Winter in Antarctica is harsh, making research expeditions too difficult, and satellites can only provide so much detail.
Because glaciers are partially submerged, researchers need to gather underwater observations to understand the full scope of glacial melting.
Using temperature and salinity data recorded by the instruments carried by the seal team, scientists were able to map meltwater outflows from Pine Island Glacier, a massive glacier flowing into the Amundsen Sea from Antarctica's west coast.
"The temperature and salinity of water change everywhere glacial meltwater exists," lead author Yixi Zheng, a postgraduate researcher at the University of East Anglia, said in a news release. "Just like looking for a 'fingerprint' of glacial meltwater, we use temperature and salinity data to track the glacial meltwater."
The data revealed two distinct meltwater-rich layers in the water column -- one at a depth of approximately 250 meters, or 820 feet, and another at 450 meters, or 1,500 feet.
Scientists determined the two layers are linked by an array of meltwater-rich columns.
Pine Island Glacier is the fastest-melting glacier in the world. As its meltwater flows into the sea, it spreads out and then rises, creating pockets of warm water that keep portions of the Amundsen Sea free from ice.
"As the glacial meltwater is warmer and fresher than the ambient water, it is lighter than the ambient water and more likely to rise up," Zheng said.
"It brings heat and nutrients such as iron to the near surface, which may melt the sea ice near glaciers and increase the nutrient level near the surface. This enhances the air-sea interactions, and the meltwater-related nutrient may boost the growth of marine planktons like algae," Zheng said.
In addition to revealing the scope of glacial melting, the latest findings could help researchers better understand local water circulation patterns that influence nutrient cycling.
Scientists suspect meltwater flows bring nutrients to the surface, fueling springtime phytoplankton blooms.

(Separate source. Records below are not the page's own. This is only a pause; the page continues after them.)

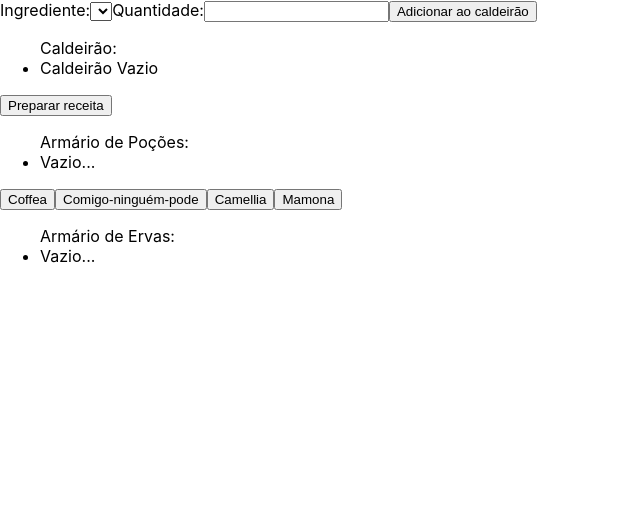
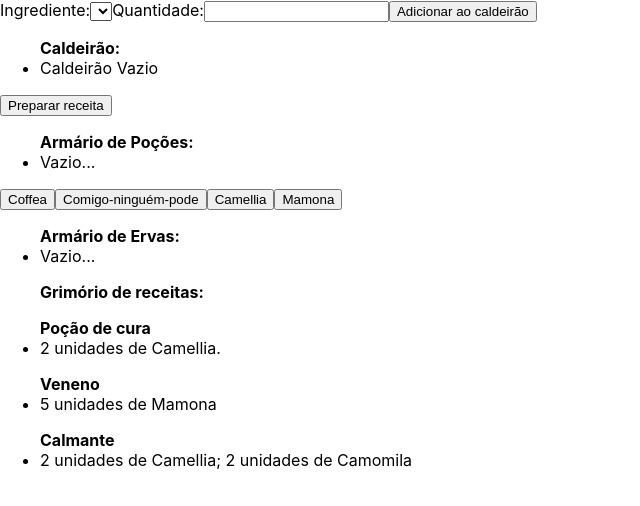
Before and after one commit to renanpbraga/boticarium, a React (Create React App) app: page /jardim in a window 1280 px wide. Shown: the top 506 px of the page, without its empty margins (0-640 px from the left). Built offline with nearby package versions, Linux system fonts and the light colour scheme.

Commit message:
adiciona css

```diff
--- a/src/App.css
+++ b/src/App.css
@@ -1,38 +1,7 @@
-.App {
-  text-align: center;
+ul {
+  font-weight: bold;
 }
 
-.App-logo {
-  height: 40vmin;
-  pointer-events: none;
+li {
+  font-weight: 400;
 }
-
-@media (prefers-reduced-motion: no-preference) {
-  .App-logo {
-    animation: App-logo-spin infinite 20s linear;
-  }
-}
-
-.App-header {
-  background-color: #282c34;
-  min-height: 100vh;
-  display: flex;
-  flex-direction: column;
-  align-items: center;
-  justify-content: center;
-  font-size: calc(10px + 2vmin);
-  color: white;
-}
-
-.App-link {
-  color: #61dafb;
-}
-
-@keyframes App-logo-spin {
-  from {
-    transform: rotate(0deg);
-  }
-  to {
-    transform: rotate(360deg);
-  }
-}
--- a/src/components/ArmarioDePocoes.jsx
+++ b/src/components/ArmarioDePocoes.jsx
@@ -16,7 +16,8 @@ function ArmarioDePocoes() {
 
   return (
     <div>
-      <ul>Armário de Poções:
+      <ul className="texto-negrito">
+        Armário de Poções:
         {
           getArmarioDePocoes.length < 1 ? <li>Vazio...</li> :
           ordenaArmario.map((pocao, index) => (
--- a/src/components/Grimorio.jsx
+++ b/src/components/Grimorio.jsx
@@ -11,7 +11,18 @@ function Grimorio() {
 
   return (
     <div>
-
+      <ul>Grimório de receitas:</ul>
+      {
+        receitasIniciais.receitas.map((receita) => (
+        (
+          <ul>
+            {receita.nome}
+            <li>
+              { receita.receita}
+            </li>
+          </ul>
+        )))
+      }
     </div>
   )
 }
--- a/src/components/Laboratorio.jsx
+++ b/src/components/Laboratorio.jsx
@@ -4,6 +4,7 @@ import ArmarioDeErvas from './ArmarioDeErvas';
 import ArmarioDePocoes from './ArmarioDePocoes';
 import Grimorio from './Grimorio';
 import Jardim from './Jardim';
+import "../App.css"
 
 function Laboratorio() {
 
```
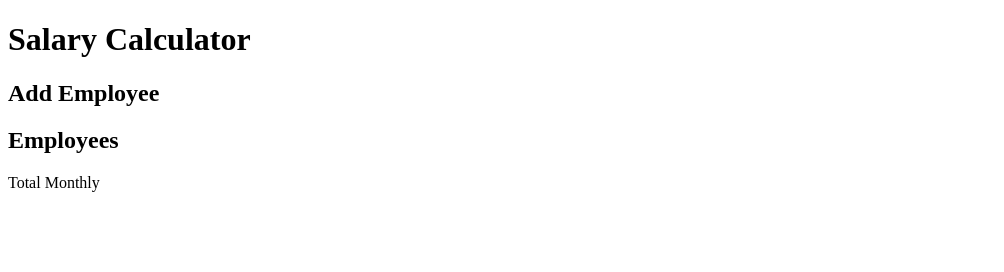
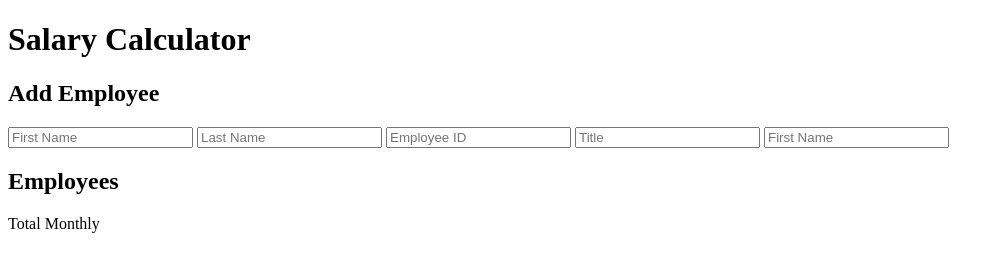
Before and after one commit to RyanOlson86/weekend-salary-calculator, a website: page index.html in a window 1280 px wide. Shown: the whole page, without its empty margins (0-1004 px from the left). Drawn offline with Linux system fonts and the light colour scheme.

Commit message:
added form and inputs to html

```diff
--- a/index.html
+++ b/index.html
@@ -1,8 +1,8 @@
 <!DOCTYPE html>
 <html lang="en">
   <head>
-  <meta charset="UTF-8">
-  <link rel="stylesheet" href="style.css">
+    <meta charset="UTF-8" />
+    <link rel="stylesheet" href="style.css" />
     <script defer src="salary.js"></script>
     <title>Salary Calculator</title>
   </head>
@@ -12,6 +12,13 @@
     </header>
     <main>
       <h2>Add Employee</h2>
+      <form action="">
+        <input data-testid="firstNameInput" placeholder="First Name" type="text"/>
+        <input data-testid="lastNameInput" placeholder="Last Name" type="text"/>
+        <input data-testid="idInput" placeholder="Employee ID" type="text"/>
+        <input data-testid="titleInput" placeholder="Title" type="text"/>
+        <input data-testid="annualSalaryInput" placeholder="First Name" type="text"/>
+      </form>
       <h2>Employees</h2>
     </main>
     <footer>
```
Lines whose indentation alone changed are shown as unchanged.
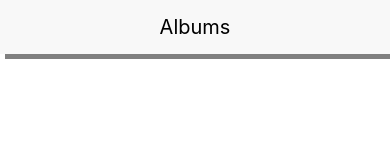
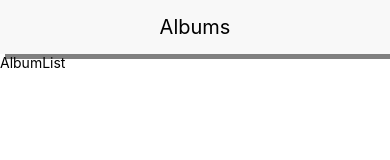
Before and after one commit to marcusbalbi/study, a React Native app in the folder udemy/ReactNativeReduxCasts/albums/: screen / in a window 390 px wide. Shown: the top 160 px of the page. Built offline with nearby package versions, Linux system fonts and the light colour scheme.

Commit message:
Creating AlbumList

```diff
--- a/udemy/ReactNativeReduxCasts/albums/App.js
+++ b/udemy/ReactNativeReduxCasts/albums/App.js
@@ -1,9 +1,12 @@
 import React from 'react';
 import { View } from 'react-native';
 import Header from './src/components/Header';
+import AlbumList from './src/components/AlbumList';
 
+// http://rallycoding.herokuapp.com/api/music_albums
 export default () => (
   <View>
-    <Header />
+    <Header title={'Albums'} />
+    <AlbumList />
   </View>
 );
--- /dev/null
+++ b/udemy/ReactNativeReduxCasts/albums/src/components/AlbumList.js
@@ -0,0 +1,16 @@
+import React, { Component } from 'react';
+import { View, Text } from 'react-native';
+
+class AlbumList extends Component {
+  componentWillMount() {
+    console.log('component will mount on list');
+  }
+  render() {
+    return (
+      <View>
+        <Text>AlbumList</Text>
+      </View>
+    );
+  }
+}
+export default AlbumList;
--- a/udemy/ReactNativeReduxCasts/albums/src/components/Header.js
+++ b/udemy/ReactNativeReduxCasts/albums/src/components/Header.js
@@ -28,7 +28,7 @@
   render() {
     return (
       <View style={styles.container} >
-        <Text style={styles.titleStyle} >Albums</Text>
+        <Text style={styles.titleStyle} >{this.props.title || 'Albums'}</Text>
       </View>
     );
   }
```
Also changed, not shown: udemy/ReactNativeReduxCasts/albums/src/components/AlbumDetail.js (added), 2 other files (tests, documents, lock files or other folders).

By keeping coastal waters free of sea ice, rising columns of meltwater may also help warm water currents encroach upon coastal glaciers -- a kind of melting feedback loop -- scientists said.